Office: 422 Carver Hall

email: lidicky -at- iastate.edu

Office hours: 10:10am - 11:00am W

Office hours: 1:10pm - 2:00pm T

Where: CARVER 128

When: Mon 3:10pm - 5:00pm

Final exam: Mon Dec 12 7:30-9:30 a.m.

Lecture syllabus

Textbook - PFB

Supplemental Textbook - MINI

- Score from the class will be avilable on Blackboard
- In case that your score on your list and in the system do not match, please let me know so I can correct the mistake.

- Aug 22 - Intorduction

- Aug 29
- 2x Jacob Kottke and Amar Srivastava (PFB 1 - Six proofs of the infinity of primes)
- 2x Ali Vosburg and Nicholas Asjes (MINI 3 - The club of oddtowns)
- 2x Anna Bartels and Logan Briggs (PFB 39 - How to guard a museum)
- 2x John Sawatzky (PFB 21 - Fundamental theorem of algebra)

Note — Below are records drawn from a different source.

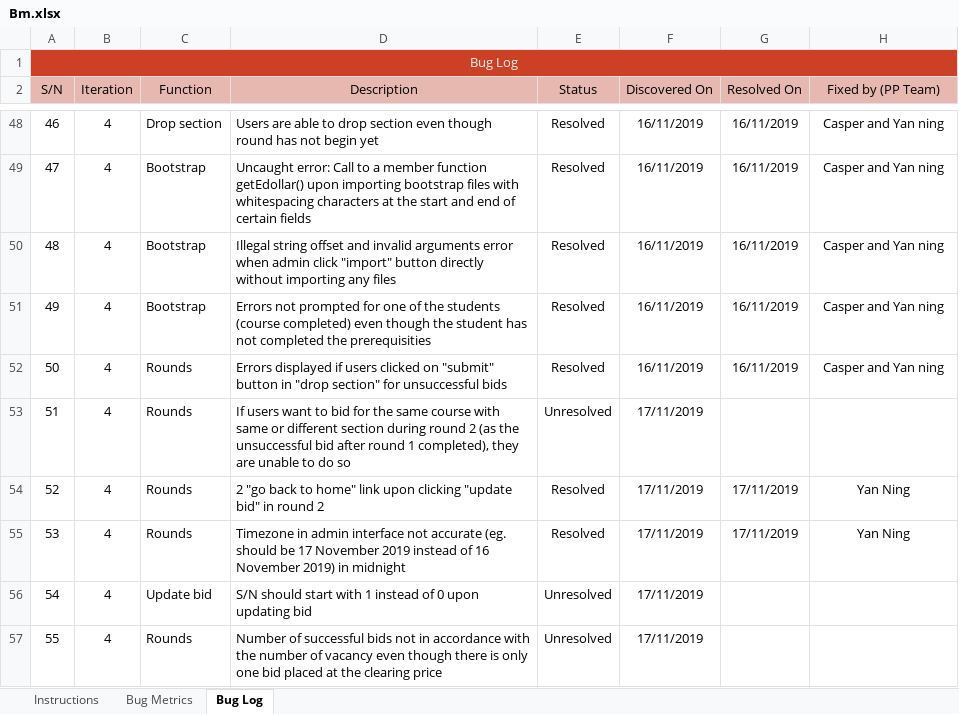
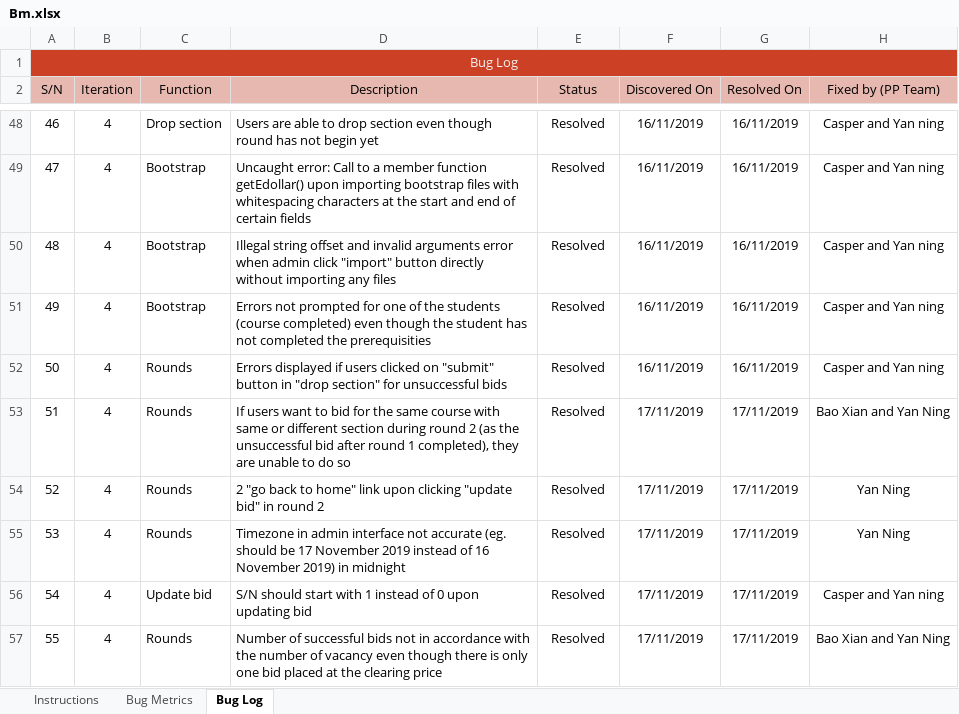
Before and after one commit to xbloh/Online-Course-Bidding-System-, an Excel workbook: metrics/Bm.xlsx, sheet Bug Log, drawn as a sheet; only a part is shown, gaps mark what is left out; values as stored, in another font and other column widths than the file's, no borders; conditional formats not drawn; the diff names each change by its address in the sheet, - before the commit and + after, or states it on an @@ line.

```diff
--- a/metrics/Bm.xlsx (sheet Bug Log)
+++ b/metrics/Bm.xlsx (sheet Bug Log)
-E53 (Status): Unresolved
+E53 (Status): Resolved
-G53 (Resolved On): (empty)
+G53 (Resolved On): 17/11/2019
-H53 (Fixed by (PP Team)): (empty)
+H53 (Fixed by (PP Team)): Bao Xian and Yan Ning
-E56:E57 (Status): Unresolved
+E56:E57 (Status): Resolved
-G56:G57 (Resolved On): (empty)
+G56:G57 (Resolved On): 17/11/2019
-H56 (Fixed by (PP Team)): (empty)
+H56 (Fixed by (PP Team)): Casper and Yan ning
-H57 (Fixed by (PP Team)): (empty)
+H57 (Fixed by (PP Team)): Bao Xian and Yan Ning
```
Also changed, not shown: sheet Bug Metrics, 1 other file.
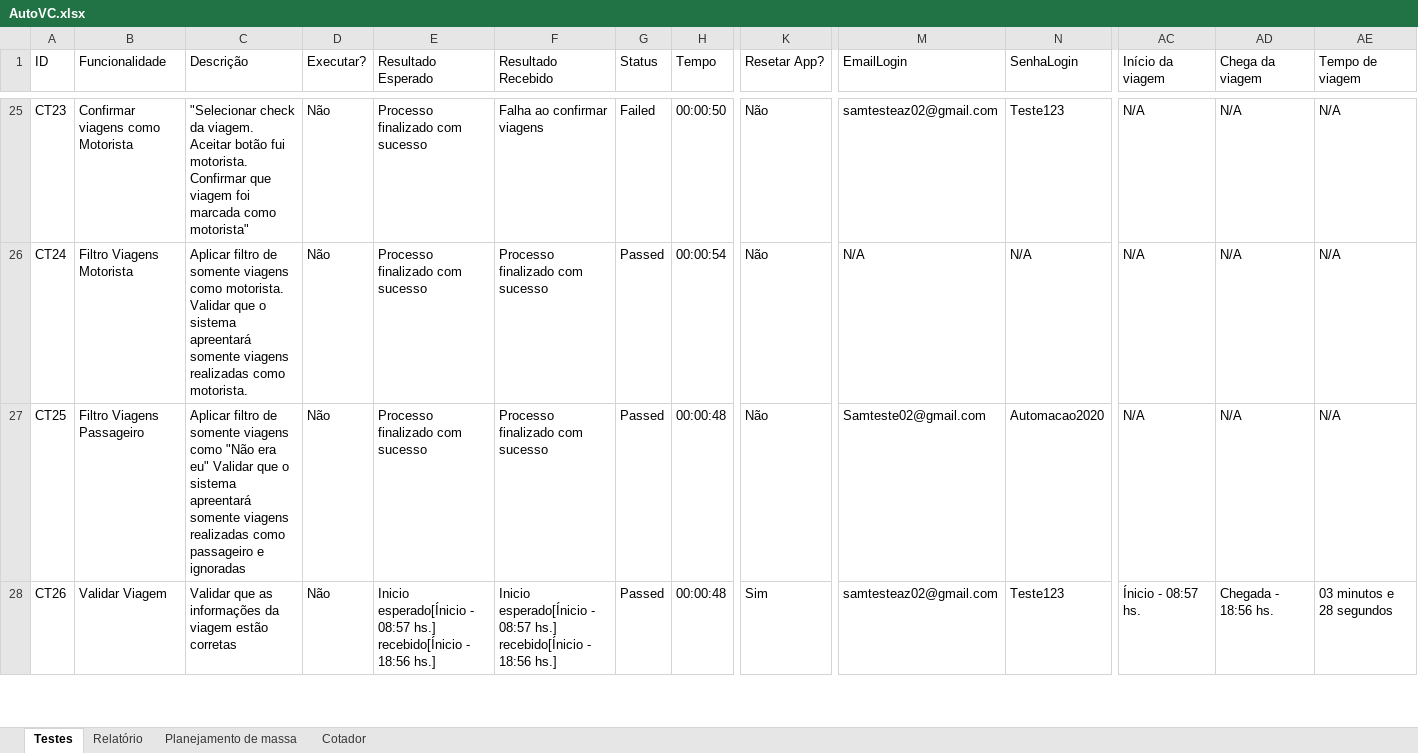
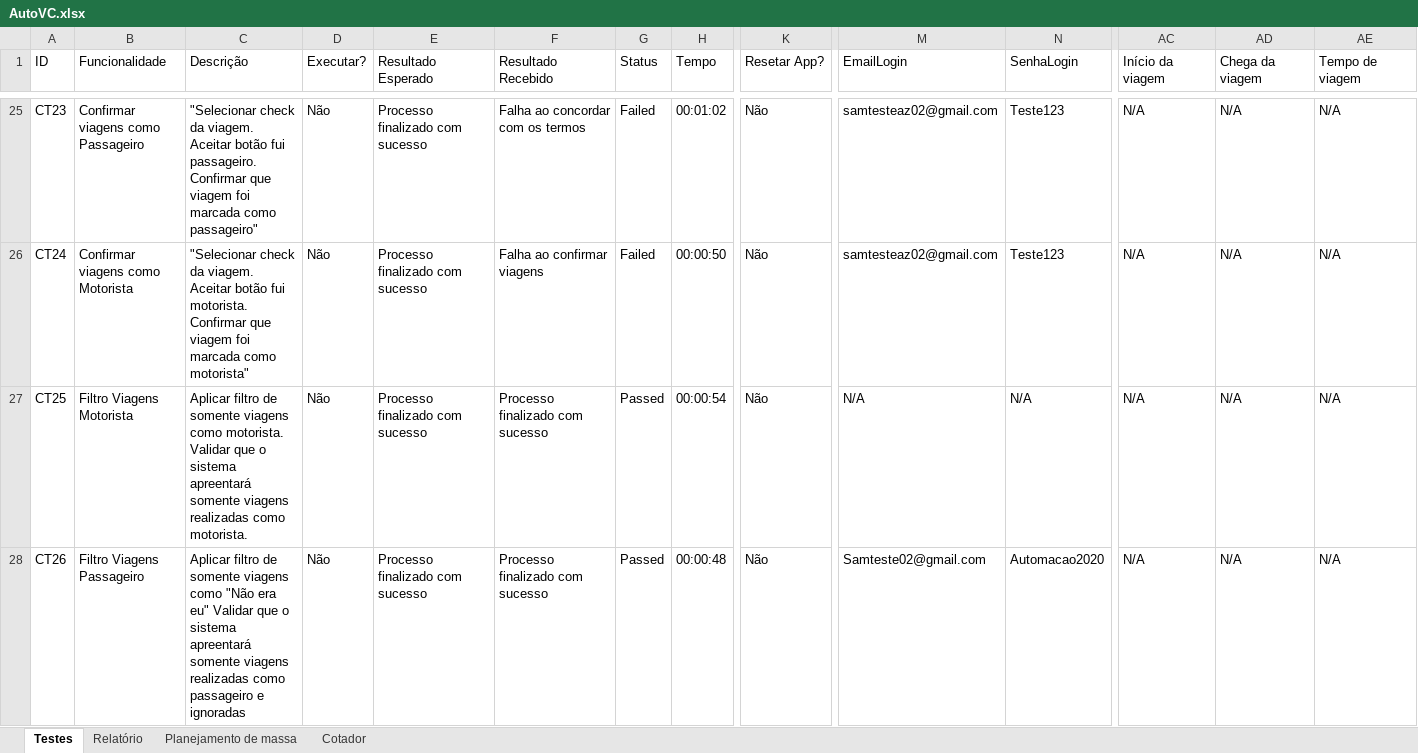
Before and after one commit to EverisAutomacao/Auto.vc, an Excel workbook: data/backup/AutoVC.xlsx, sheet Testes, drawn as a sheet; only a part is shown, gaps mark what is left out; values as stored, in another font and other column widths than the file's, no cell formats; conditional formats not drawn; the diff covers the shown part only; the diff names each change by its address in the sheet, - before the commit and + after, or states it on an @@ line.

```diff
--- a/data/backup/AutoVC.xlsx (sheet Testes)
+++ b/data/backup/AutoVC.xlsx (sheet Testes)
-B25 (Funcionalidade): Confirmar viagens como Motorista
+B25 (Funcionalidade): Confirmar viagens como Passageiro
-C25 (Descrição): …botão fui motorista. Confirmar que viagem foi marcada como motorista"
+C25 (Descrição): …botão fui passageiro. Confirmar que viagem foi marcada como passageiro"
-F25 (Resultado Recebido): Falha ao confirmar viagens
+F25 (Resultado Recebido): Falha ao concordar com os termos
-H25 (Tempo): 00:00:50
+H25 (Tempo): 00:01:02
-B26 (Funcionalidade): Filtro Viagens Motorista
+B26 (Funcionalidade): Confirmar viagens como Motorista
-C26 (Descrição): Aplicar filtro de somente viagens como motorista. Validar que o sistema apreentará somente viagens realizadas como motorista.
+C26 (Descrição): "Selecionar check da viagem. Aceitar botão fui motorista. Confirmar que viagem foi marcada como motorista"
-F26 (Resultado Recebido): Processo finalizado com sucesso
+F26 (Resultado Recebido): Falha ao confirmar viagens
-G26 (Status): Passed
+G26 (Status): Failed
-H26 (Tempo): 00:00:54
+H26 (Tempo): 00:00:50
-M26 (EmailLogin): N/A
+M26 (EmailLogin): samtesteaz02@gmail.com
-N26 (SenhaLogin): N/A
+N26 (SenhaLogin): Teste123
-B27 (Funcionalidade): Filtro Viagens Passageiro
+B27 (Funcionalidade): Filtro Viagens Motorista
-C27 (Descrição): …viagens como "Não era eu" Validar que o sistema apreentará somente viagens realizadas como passageiro e ignoradas
+C27 (Descrição): …viagens como motorista. Validar que o sistema apreentará somente viagens realizadas como motorista.
-H27 (Tempo): 00:00:48
+H27 (Tempo): 00:00:54
-M27 (EmailLogin): Samteste02@gmail.com
+M27 (EmailLogin): N/A
-N27 (SenhaLogin): Automacao2020
+N27 (SenhaLogin): N/A
-B28 (Funcionalidade): Validar Viagem
+B28 (Funcionalidade): Filtro Viagens Passageiro
-C28 (Descrição): Validar que as informações da viagem estão corretas
+C28 (Descrição): Aplicar filtro de somente viagens como "Não era eu" Validar que o sistema apreentará somente viagens realizadas como passageiro e ignoradas
-E28 (Resultado Esperado): Inicio esperado[Ínicio - 08:57 hs.] recebido[Ínicio - 18:56 hs.]
+E28 (Resultado Esperado): Processo finalizado com sucesso
-F28 (Resultado Recebido): Inicio esperado[Ínicio - 08:57 hs.] recebido[Ínicio - 18:56 hs.]
+F28 (Resultado Recebido): Processo finalizado com sucesso
-K28 (Resetar App?): Sim
+K28 (Resetar App?): Não
-M28 (EmailLogin): samtesteaz02@gmail.com
+M28 (EmailLogin): Samteste02@gmail.com
-N28 (SenhaLogin): Teste123
+N28 (SenhaLogin): Automacao2020
-AC28 (Início da viagem): Ínicio - 08:57 hs.
+AC28 (Início da viagem): N/A
-AD28 (Chega da viagem): Chegada - 18:56 hs.
+AD28 (Chega da viagem): N/A
-AE28 (Tempo de viagem): 03 minutos e 28 segundos
+AE28 (Tempo de viagem): N/A
```
Also changed, not shown: 17 added rows, 2 removed rows and 279 edited cells elsewhere in this sheet, sheet Relatório, cell formats, formulas that keep their value, data/AutoVC.xlsx.
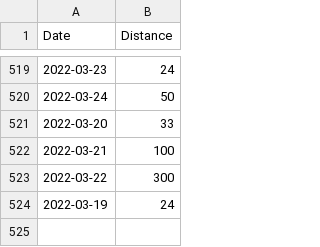
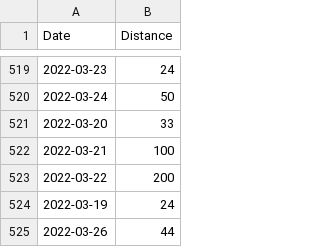
Before and after one commit to ElviraKonovalov/charts, a CSV file: servers/data.csv, drawn as a sheet; only a part is shown, gaps mark what is left out.

```diff
--- a/servers/data.csv
+++ b/servers/data.csv
@@ -522,3 +522,4 @@ Date,Distance
 2022-03-21,100
-2022-03-22,300
+2022-03-22,200
 2022-03-19,24
+2022-03-26,44
```
Also changed, not shown: 2 other files.
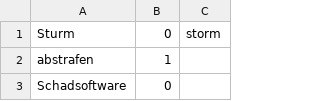
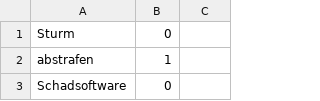
Before and after one commit to AudiophileDev/T2M, a CSV file: wordsDB.csv, drawn as a sheet; only a part is shown.

```diff
--- a/wordsDB.csv
+++ b/wordsDB.csv
@@ -1,2 +1,2 @@
-"Sturm","0","storm"
+"Sturm","0",
 "abstrafen","1",
```
Also changed, not shown: 10 other files.
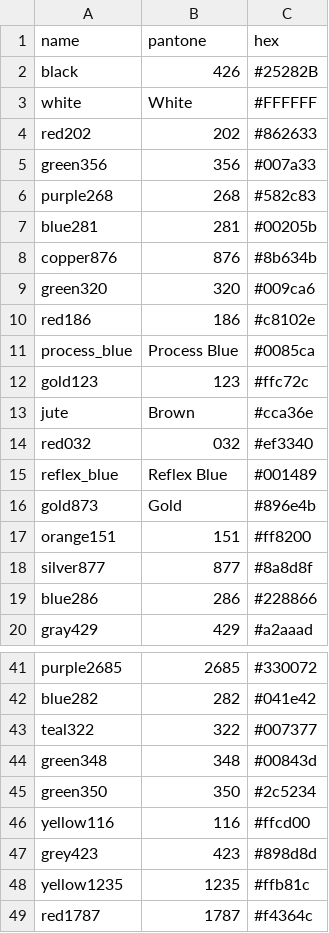
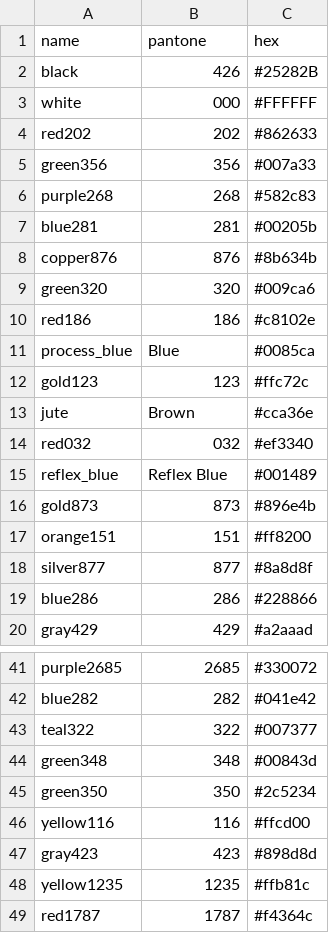
Before and after one commit to PromoExchange/batman, a CSV file: db/seed_data/pms_colors.csv, drawn as a sheet; only a part is shown, gaps mark what is left out; the diff covers the shown part only.

```diff
--- a/db/seed_data/pms_colors.csv
+++ b/db/seed_data/pms_colors.csv
@@ -2,3 +2,3 @@ name,pantone,hex
 black,426,#25282B
-white,White,#FFFFFF
+white,000,#FFFFFF
 red202,202,#862633
@@ -10,3 +10,3 @@ green320,320,#009ca6
 red186,186,#c8102e
-process_blue,"Process Blue",#0085ca
+process_blue,"Blue",#0085ca
 gold123,123,#ffc72c
@@ -15,3 +15,3 @@ red032,032,#ef3340
 reflex_blue,"Reflex Blue",#001489
-gold873,Gold,#896e4b
+gold873,873,#896e4b
 orange151,151,#ff8200
@@ -46,3 +46,3 @@ green350,350,#2c5234
 yellow116,116,#ffcd00
-grey423,423,#898d8d
+gray423,423,#898d8d
 yellow1235,1235,#ffb81c
```
Also changed, not shown: 29 added rows and 2 edited cells elsewhere in this file, db/product_data/vitronic_pms_colors.csv, 8 other files.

- Sep 5 Labour day

- Sep 12
- 2x Jesse Darlington and Emma Madsen (PFB 35 - Completing Latin Squares)
- 2x Matt Cleveland and Nick Wiges (PFB 4 - Representing numbers as sums of two squares)
- 2x John Brandon and Nathan Schwartz (PFB 3 - Binomial coefficients are almost never powers)
- 2x Avery Piraino and Tanner Boyle (PFB 43 - Of friends and politicians)

- Sep 19
- 2x Wentao Song and Runpeng Li (PFB 20 - In praise of inequalities)
- Cody Schmudlach (PFB 22 - One square and an odd number of triangles)
- Chunley Yuan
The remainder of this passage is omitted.